BEGIN Provided entries

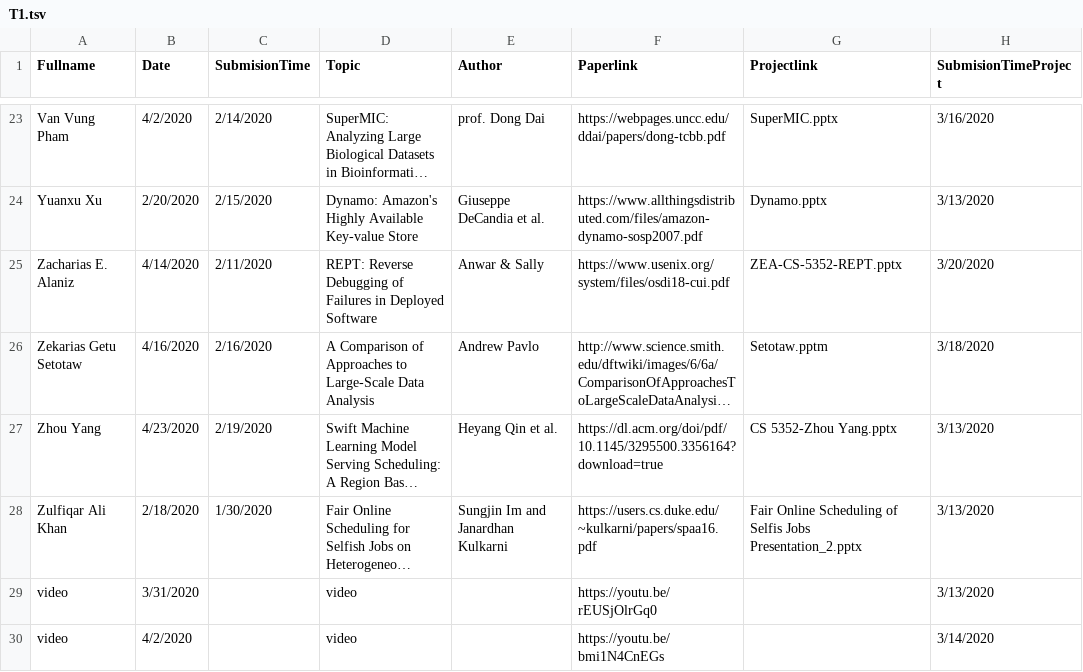
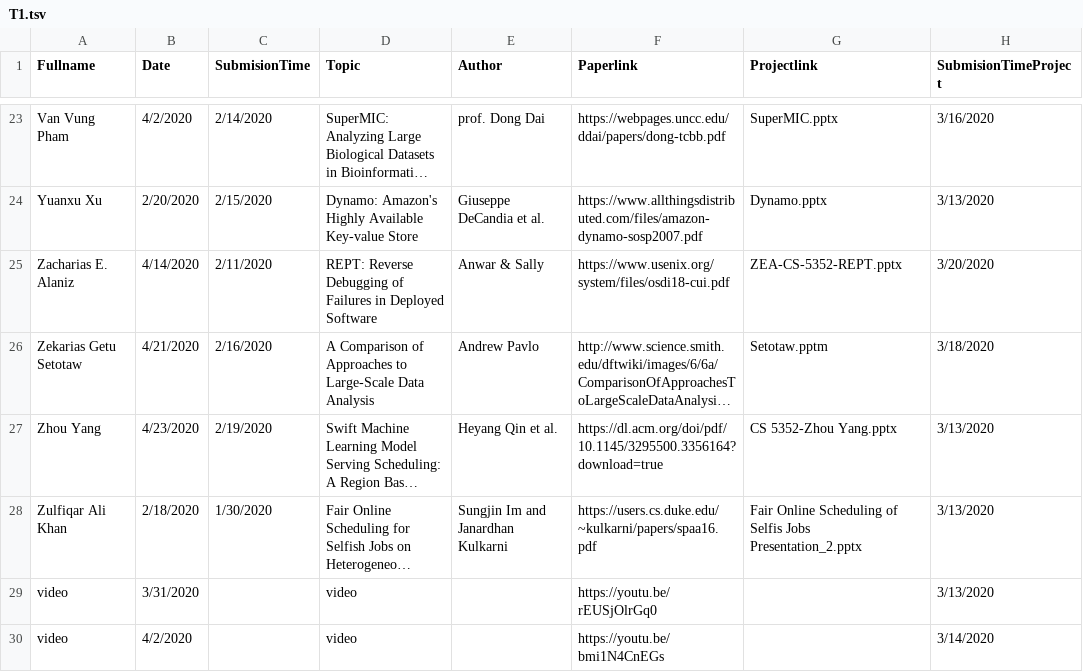
Before and after one commit to iDataVisualizationLab/CS5352, a TSV file: data/T1.tsv, drawn as a sheet; only a part is shown, gaps mark what is left out; long unchanged cells end in …; the diff names each change by its address in the sheet, - before the commit and + after, or states it on an @@ line.

```diff
--- a/data/T1.tsv
+++ b/data/T1.tsv
-B26 (Date): 4/16/2020
+B26 (Date): 4/21/2020
```
Also changed, not shown: data/grade/grade.tsv.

END Provided entries

Problem -
Across the whole listing above, repeat each line exactly and leave out the images.

Task result -
Before and after one commit to iDataVisualizationLab/CS5352, a TSV file: data/T1.tsv, drawn as a sheet; only a part is shown, gaps mark what is left out; long unchanged cells end in …; the diff names each change by its address in the sheet, - before the commit and + after, or states it on an @@ line.

```diff
--- a/data/T1.tsv
+++ b/data/T1.tsv
-B26 (Date): 4/16/2020
+B26 (Date): 4/21/2020
```
Also changed, not shown: data/grade/grade.tsv.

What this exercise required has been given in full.